Cells and Tissues
Madin-Darby canine kidney (MDCK) cells and MDCK cells overexpressing Siaα2,6 Gal (MDCK/AX4)32,33 were maintained in Eagle’s minimal essential medium (MEM) containing 5% newborn calf serum (NCS) and antibiotics. Human epithelial HeLa cells were maintained in MEM containing 10% FBS and antibiotics. Adenocarcinomic human alveolar basal epithelial (A549) cells were maintained in a 1:1 mixture of Dulbecco’s modified essential medium (DMEM) and Ham’s F12 (DMEM/F12, Gibco) medium with 10% fetal calf serum (FCS) and antibiotics. Chicken fibroblast (DF-1) cells were grown in Dulbecco’s modified essential medium (DMEM) with 10% FCS and antibiotics. Cells were maintained at 37 °C or 39 °C (DF-1) in 5% CO2. Paraffin-embedded tissue sections of the human trachea and lung were purchased from US Biomax.
Oropharyngeal swabs were collected from household poultry as part of routine and targeted surveillance activities in different localities of Egypt (Supplementary Table S1). Swabs were placed in transport medium [phosphate-buffered saline with antibiotics], transported to the laboratory on ice, and stored at −80 °C. All samples were amplified in embryonated chicken eggs, and virus stock titers were determined by means of plaque assays in MDCK cells. Virus stocks were stored at −80 °C. The full genomic sequences of the amplified surveillance samples and viruses isolated from exposed animals were determined by Sanger sequencing. The sequence data were submitted to Genbank (Accession numbers LC106039 - LC106110).
Human and avian control viruses used in this study included A/Kawasaki/173/2001 (K173, H1N1)11, A/Vietnam/1203/2004 (VN1203, H5N1)11, A/California/04/2009 (H1N1)34, A/Kawasaki/UTK-4/2009 (H1N1)34, and A/Kawasaki/UTK-23/2008 (H1N1)34.
Viruses were diluted 10-fold in MEM containing 0.3% BSA. Confluent monolayers of MDCK cells were washed with MEM containing 0.3% BSA, infected with diluted viruses, and incubated for 30–60 min at 37 °C. After the virus inoculum was removed, the cells were washed with MEM containing 0.3% BSA and overlayed with a 1:1 mixture of 2x MEM/0.6% BSA and 2% agarose containing 0.5–1 μg/ml Tosylsulfonyl Phenylalanyl Chloromethyl Ketone (TPCK)-trypsin. Plates were incubated at 37 °C for 48–72 h before virus plaques were counted; titers were calculated by using the method of Reed and Munch35.
Hemagglutination (HA) Assay

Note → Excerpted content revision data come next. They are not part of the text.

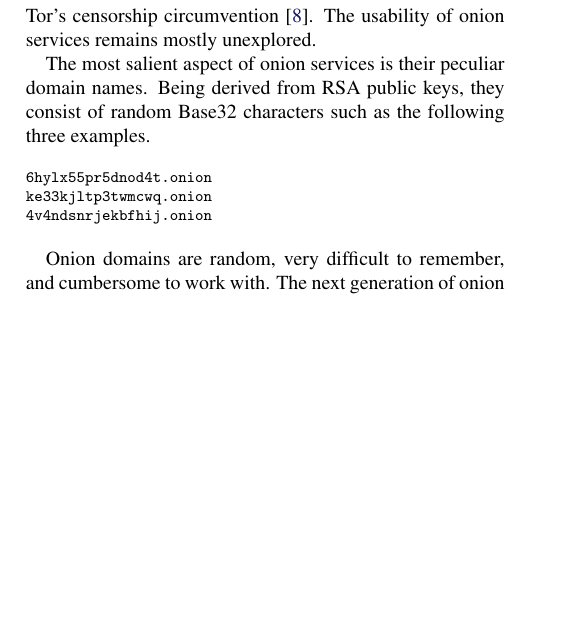
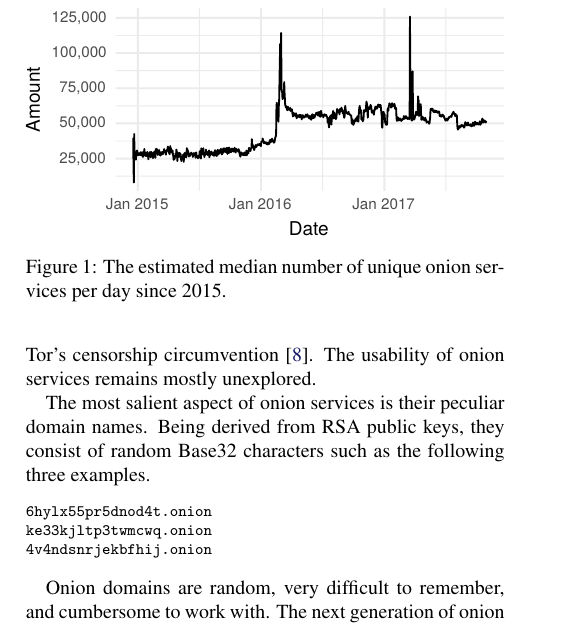
Before and after one commit to tartaruszen/onion-service-usability, a LaTeX document (paper/paper.tex, which reads paper/introduction.tex): part of one column of page 1 of 18, cut at the place of the change, the shorter picture padded with empty space. Compiled offline with pdfLaTeX; a LaTeX package or settings file that is missing is left out.

Commit message:
Add onion service growth diagram.

```diff
--- a/paper/introduction.tex
+++ b/paper/introduction.tex
@@ -34,6 +34,13 @@ services remains mostly unexplored.
 The most salient aspect of onion services is their peculiar domain names.
 Being derived from RSA public keys, they consist of random Base32 characters
 such as the following three examples.
+
+\begin{figure}[t]
+\includegraphics[width=\linewidth]{figures/os-growth.pdf}
+\caption{The estimated median number of unique onion services per day since
+2015.}
+\label{fig:os-growth}
+\end{figure}
 
 {\footnotesize
 \begin{verbatim}
```
Also changed, not shown: paper/figures/os-growth.pdf (added).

Viruses (50 μl) were serially diluted two-fold with 50 μl of PBS in a U-well microtiter plate. Fifty microliters of 0.5% (vol/vol) of chicken red blood cells (CRBC) or turkey red blood cells (TRBCs) were added to each well. The plates were incubated at room temperature and hemagglutination was evaluated after 45 min. The HA titers were calculated as the highest dilution at which complete agglutination was observed.
Hemagglutination Inhibition (HI) Assay
To detect hemagglutination inhibition activity, serum samples were treated with receptor-destroying enzyme (RDE; Denka Seiken Co., Ltd) at 37 °C for 16–20 h, followed by RDE inactivation at 56 °C for 30–60 min. The RDE-treated sera were then serially diluted two-fold in PBS, mixed with an amount of virus equivalent to eight hemagglutination units, and incubated at room temperature for 30–60 min. After the addition of 50 μl of 0.5% (vol/vol) CRBC or TRBC, the resulting mixture was gently mixed and incubated at 4 °C or room temperature for 30–45 min. HI titers were recorded as the inverse of the highest antibody dilution that inhibited 8 HA units of virus.
Virus Neutralization Assay
Viral neutralization assays were performed by using the methodology outlined in the WHO Manual on Animal Influenza Diagnosis and Surveillance with the following modifications. Briefly, sera were treated with RDE at 37 °C for 18–20 h, followed by RDE inactivation at 56 °C for 30–60 min. Fifty microliters of virus (100 tissue culture infectious dose 50) was incubated with 50 μl of two-fold serial dilutions of RDE-treated sera for 30 min at 37 °C, and the mixtures were added to confluent MDCK cells in 96-well microplates, and incubated for 1 h at 37 °C. After the inoculum was removed, the cells were incubated with MEM containing 0.3% BSA and 0.75 μg/ml TPCK-trypsin at 37 °C for 48–72 h. Viral cytopathic effects were observed under an inverted microscope and virus neutralization titers were calculated as described in the WHO manual.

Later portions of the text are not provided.